What is interesting is that we live in the valley where the world’s finest cigar wrapper leaves are grown. Known as "Connecticut shade" you see the crops growing under white cloth in fields along the Connecticut River starting around Deerfield, Mass., and into Connecticut, even along the access road to the airport north of Hartford. The drying sheds are common sights to anyone who has lived in this area. The Connecticut shade plants have been exported and propagated in countries like Nicaragua, as well. Evidently the climate is just a bit too hardy for this plant north of, say, Greenfield, so I don’t believe there is any Vermont grown Connecticut shade tobacco.
Fortunately, one cigar goes a long way for me. After enjoying a stogie I generally don’t have a hankering for another one for days, weeks, months, sometimes years. My fiancee hates the smell of cigars on me, so that can be considered a limiting factor as well. When George Burns turned 100, he claims that his doctor limited him to just 10 cigars a day. I would be hard pressed to smoke that many in two months. I can’t effectively communicate all of the reasons I enjoy a good cigar every now and then. It’s an acquired taste and not for everyone. For me, smoking a cigar has always been a solitary activity. I don’t have to share the experience with anyone, and I certainly don’t apologize for enjoying cigars, especially on such a rare and limited basis.

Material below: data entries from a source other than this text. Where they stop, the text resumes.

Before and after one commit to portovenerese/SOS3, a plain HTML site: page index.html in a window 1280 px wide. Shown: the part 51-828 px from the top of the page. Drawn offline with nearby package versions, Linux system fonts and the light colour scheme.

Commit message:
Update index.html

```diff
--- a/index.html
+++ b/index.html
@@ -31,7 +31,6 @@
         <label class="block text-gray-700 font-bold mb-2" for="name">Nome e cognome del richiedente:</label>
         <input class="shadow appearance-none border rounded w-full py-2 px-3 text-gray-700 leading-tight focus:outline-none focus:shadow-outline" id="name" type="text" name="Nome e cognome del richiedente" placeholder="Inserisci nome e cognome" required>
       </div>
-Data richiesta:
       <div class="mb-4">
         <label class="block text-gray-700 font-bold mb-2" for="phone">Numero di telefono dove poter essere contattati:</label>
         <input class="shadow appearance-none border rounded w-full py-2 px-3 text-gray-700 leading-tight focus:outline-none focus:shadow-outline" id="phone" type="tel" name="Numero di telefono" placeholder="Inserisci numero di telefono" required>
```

Like the man said, "Smoke ‘em if you’ve got ‘em."
Arlo Mudgett’s Morning Almanac has been heard over multiple radio stations in Vermont for nearly 30 years, and can be tuned in at 92.7 WKVT FM Monday through Saturday mornings at 8:35 a.m.